A point to be taken from this observation is that Gramsci's perception of European historical reality is nothing more nor less than what any reasonable person ought to expect. Given the long history of military conflict in Europe, from the wars of conquest waged by Rome as it built its European empire, which is always perceived as the greatest possible good, to Napoleon's attempt to do the same thing 1,800 years later, with hundreds of less destructive activities in between, and countless others since, it can come as no surprise that Europeans believe that civilization itself is defined by how many and how destructive its empire-building wars are and have always been. To say that Europeans embrace the notion that there is no cultural progress without the destruction that warfare creates, even when such claims are so obviously absurd, is to say what is only most obvious about its essential ideology. That Gramsci says as much without a second thought, and even embraces the prospect with a certain gleeful hope of the benefits that can be derived from it, simply testifies to the fact that he is thoroughly European in his expectations.

Making matters even worse, from a more reasonable point-of-view that perceives war for the destructive plague it actually is, something Europeans have never been able to do, is the fact that this ideology has its essential ground in the notion that war is not just inevitable but is also actually a necessary and God-ordained condition handed down to human beings by the all-powerful and all-knowing Creator who judges them unworthy if they choose to resist the impulse to destroy and annihilate their neighbors. This idea springs from the notion that social relationships must always be based on inevitable hierarchical structures derived in whole from a single binary oppositional complex stretched out between good and evil, best and worst, highest and lowest. The great lie and falsehood that fuels this ideology is that God chooses one side as the good, the best, the highest, and then demands that it annihilate the other side, the ones who are the evil, the worst, the lowest, the ones, furthermore, who occupy and possess the promised land that must be taken back from the wicked, from the ones who do not deserve to occupy it. This model is Biblical, the Holiest Word of God, clearly articulated in all its opulent glory as an immutable commandment in Chapters 7 and 8 of Deuteronomy, where God tells His chosen people that they must utterly destroy their enemies or suffer for themselves His insatiable wrath. Who could resist such an open invitation to commit genocide without fear of reprisal or legal consequence?
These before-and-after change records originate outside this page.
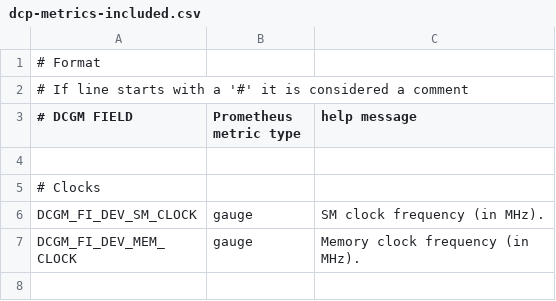
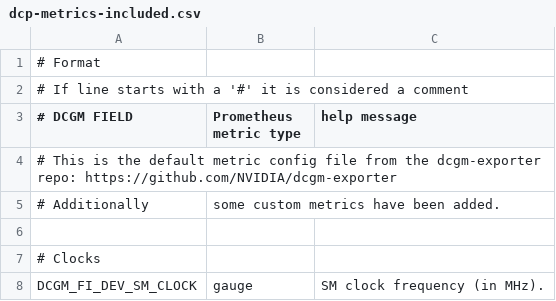
Before and after one commit to gabrielcocenza/dcgm-snap, a CSV file: config/dcp-metrics-included.csv, drawn as a sheet; only a part is shown; the shorter side is filled out with more unchanged rows.

```diff
--- a/config/dcp-metrics-included.csv
+++ b/config/dcp-metrics-included.csv
@@ -3,2 +3,4 @@
 # DCGM FIELD, Prometheus metric type, help message
+# This is the default metric config file from the dcgm-exporter repo: https://github.com/NVIDIA/dcgm-exporter
+# Additionally, some custom metrics have been added.
 
```
Also changed, not shown: 3 other files.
No one in Europe ever has.

Whenever another American politician says "God bless America," I wonder where the borders of the next killing field are likely to appear, what new promised land is about to be bathed in the unrighteous blood of its native inhabitants, what new resource has been discovered in its Black Hills that some corporate greed can only gain by the annihilation of those unfortunate enough to already live there.